In his formal depository notification (C.N.13.2015.TREATIES-XVIII.10. Communicated on 6 Jan. 2015), the UN Secretary General announced, in his capacity as depositary, that the ICC statute will enter into force for “the state of Palestine” on 1 April 2015, in accordance with ICC statute art. 126(2) which refers to States acceding to the Statute.
The Secretary General in his capacity as depositary should have refused to accept the Palestinian request on the strength of the Rome statute’s limitation of membership to States only.
Depositary functions, according to Art. 77 of the 1969 Vienna Convention on the Law of Treaties, require the depositary to check that the request for accession be in good order and require the depositary to act impartially.
There is no doubt that the 2012 UN General Assembly Palestinian upgrade resolution was nothing more than a political expression of opinion by those states voting in favor. It was not a legal determination and could not create a Palestinian state, nor could it serve as a legal basis for determining that the Palestinians are a state, or for a depositary’s accepting them as such.
The same goes for the ICC prosecutor. Since the previous 2012 refusal by the former prosecutor to accept the 2009 Palestinian attempt to join the court, nothing has changed legally and therefore the court should not accept the Palestinians now only on the strength of the political upgrade resolution.

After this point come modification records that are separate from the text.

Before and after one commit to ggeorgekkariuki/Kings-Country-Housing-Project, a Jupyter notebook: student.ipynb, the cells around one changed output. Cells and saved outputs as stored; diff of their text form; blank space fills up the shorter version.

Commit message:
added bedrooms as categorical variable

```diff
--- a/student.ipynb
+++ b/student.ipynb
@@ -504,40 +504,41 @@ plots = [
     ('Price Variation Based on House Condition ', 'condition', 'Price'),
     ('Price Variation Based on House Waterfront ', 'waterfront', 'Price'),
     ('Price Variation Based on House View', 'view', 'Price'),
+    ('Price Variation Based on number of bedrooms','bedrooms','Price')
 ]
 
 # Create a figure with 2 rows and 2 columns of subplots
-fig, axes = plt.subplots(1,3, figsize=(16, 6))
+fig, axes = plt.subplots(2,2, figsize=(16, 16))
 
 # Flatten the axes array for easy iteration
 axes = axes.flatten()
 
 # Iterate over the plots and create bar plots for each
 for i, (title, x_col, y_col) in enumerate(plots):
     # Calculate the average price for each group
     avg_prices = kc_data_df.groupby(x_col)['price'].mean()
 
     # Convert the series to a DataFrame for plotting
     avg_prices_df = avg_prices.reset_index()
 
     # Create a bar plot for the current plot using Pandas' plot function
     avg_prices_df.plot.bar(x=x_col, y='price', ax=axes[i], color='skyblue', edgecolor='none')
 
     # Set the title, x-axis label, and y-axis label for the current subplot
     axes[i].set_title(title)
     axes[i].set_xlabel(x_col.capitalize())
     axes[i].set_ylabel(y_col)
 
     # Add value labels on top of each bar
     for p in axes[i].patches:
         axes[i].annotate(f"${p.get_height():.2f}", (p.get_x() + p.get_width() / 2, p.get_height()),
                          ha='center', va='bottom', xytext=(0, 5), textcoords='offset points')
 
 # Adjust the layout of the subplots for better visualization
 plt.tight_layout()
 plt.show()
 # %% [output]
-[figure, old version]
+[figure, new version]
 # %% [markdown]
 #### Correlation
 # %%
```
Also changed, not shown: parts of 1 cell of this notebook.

In view of the above, the acceptance by the Secretary General of the Palestinian request is legally flawed and was determined under false pretenses – “false” because there exists no sovereign Palestinian state, and “pretenses” because of the pretension by the Secretary General as if such a state exists when he is fully aware that there is no legal basis for this.
In light of the above, the Secretary General must revoke his communication and respond to the Palestinian request that after due examination, since they are not a sovereign state, they cannot, pursuant to the provisions of Art. 126(2) of the ICC statute, accede thereto.